Healthcare executives repeated a call for the federal government to help promote national standards for sharing healthcare performance data in the United States during a forum sponsored by the Joint Commission (JC) in Chicago last week.

The JC last month called for the formation of a national performance measurement data strategy. The Commission’s white paper, “Development of a National Performance Measurement Data Strategy,” proposes a framework for creating a data infrastructure to support performance measurement activities that improve the quality of U.S. healthcare.

According to Government Health IT, Dennis O’Leary, president emeritus of the JC, said the federal government had shown a “lack of willingness to help standardize the measurement framework.” Health and Human Services Department Secretary Mike Leavitt seems wedded to the idea that performance data sharing works best on a local market level, he added.
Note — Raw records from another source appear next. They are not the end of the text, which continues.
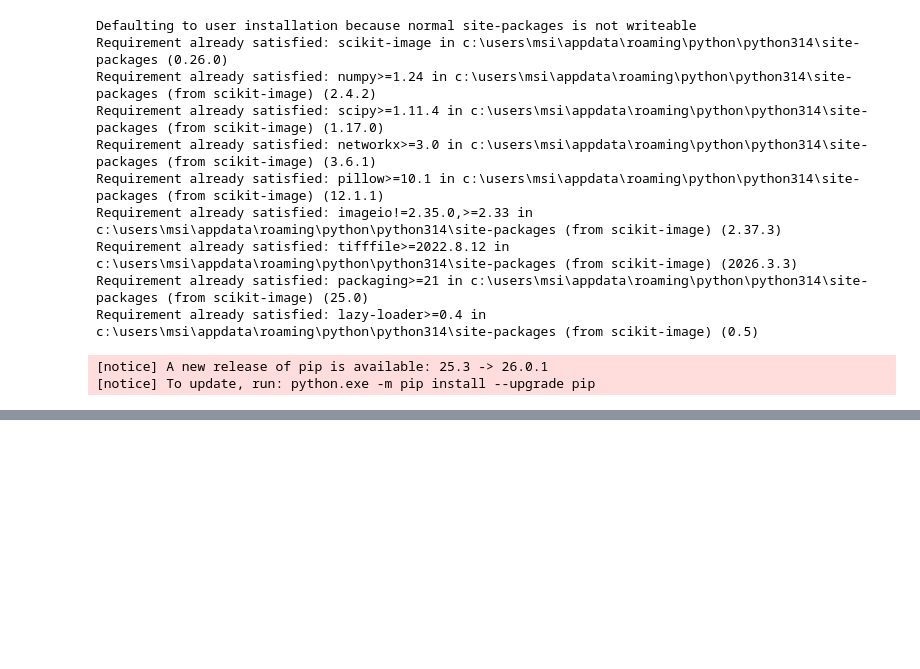
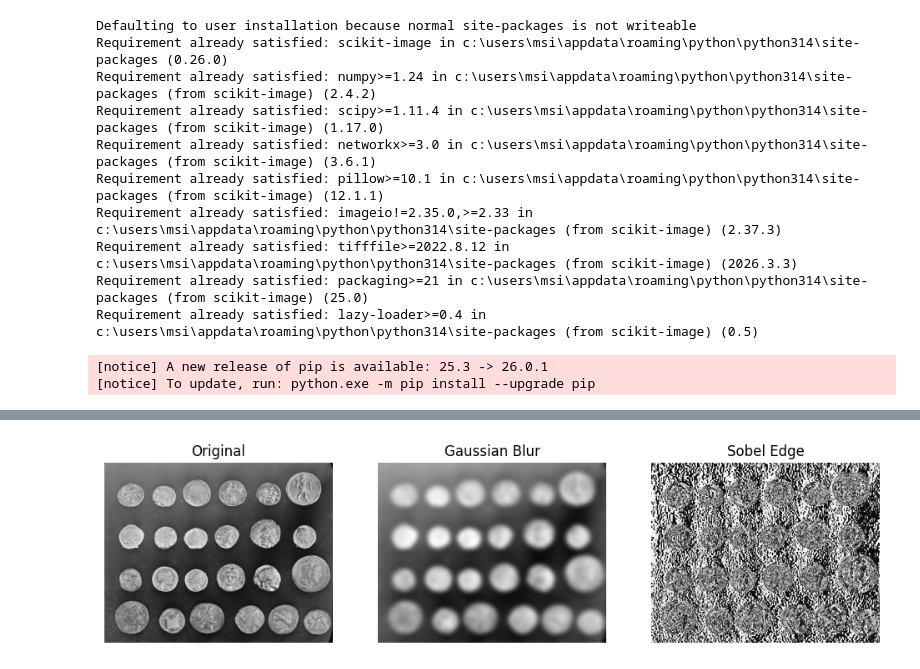
Before and after one commit to Ddasunsandeepa/Image-Processing-OpenCV, a Jupyter notebook: lab01/lab01.ipynb, the cells around one changed output, grey strips where cells are left out. Cells and saved outputs as stored; diff of their text form; code cells hidden in the pictures; blank space fills up the shorter version.

```diff
--- a/lab01/lab01.ipynb
+++ b/lab01/lab01.ipynb
@@ -199,0 +243,18 @@ ModuleNotFoundError: No module named 'skimage.util.dtype'
+# %%
+# --- SciPy ndimage Example ---
+
+from scipy import ndimage
+
+img = data.coins()
+blur = ndimage.gaussian_filter(img, sigma=4)
+edges = ndimage.sobel(img)
+
+fig, ax = plt.subplots(1,3, figsize=(12,4))
+ax[0].imshow(img, cmap='gray'); ax[0].set_title("Original")
+ax[1].imshow(blur, cmap='gray'); ax[1].set_title("Gaussian Blur")
+ax[2].imshow(edges, cmap='gray'); ax[2].set_title("Sobel Edge")
+for a in ax: a.axis('off')
+
+plt.show()
+# %% [output]
+[figure, added]
```
Also changed, not shown: parts of 5 cells of this notebook, 5 other files.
“No one is talking about building a grand database in the sky,” said O’Leary said. “But we have to be able to look at ourselves nationally on an issue-by-issue basis.”

Without a coordinated strategy, he said, potentially powerful registries would become data silos. “Soon we’ll have a lot of data but no way to link that information.” It would be useful, he said, to be able to loop such registries together so that cardiac surgeons across the country could compare data on similar procedures, for example.

Others agreed on the importance of a national view of health data. “How difficult would it be to have a national register of medical devices?” asked Tom Williams, executive director of the Integrated Health Care Association. “If we can bar code cereal we can bar code the technology.”

Not everyone at the forum felt the federal government should become more invested, Government Health IT reported. Francois de Brantes, CEO of the Bridges to Excellence (BTE) organization, said working with the Centers for Medicare & Medicaid Services (CMS), for example, would involve working under CMS rules.

“We may have something that’s usable in a CMS setting,” he said of BTE, a project to encourage hospitals to align their financial incentives with proven outcomes. “But once it’s engrained in law you can’t change it. So far, we’ve stayed away.”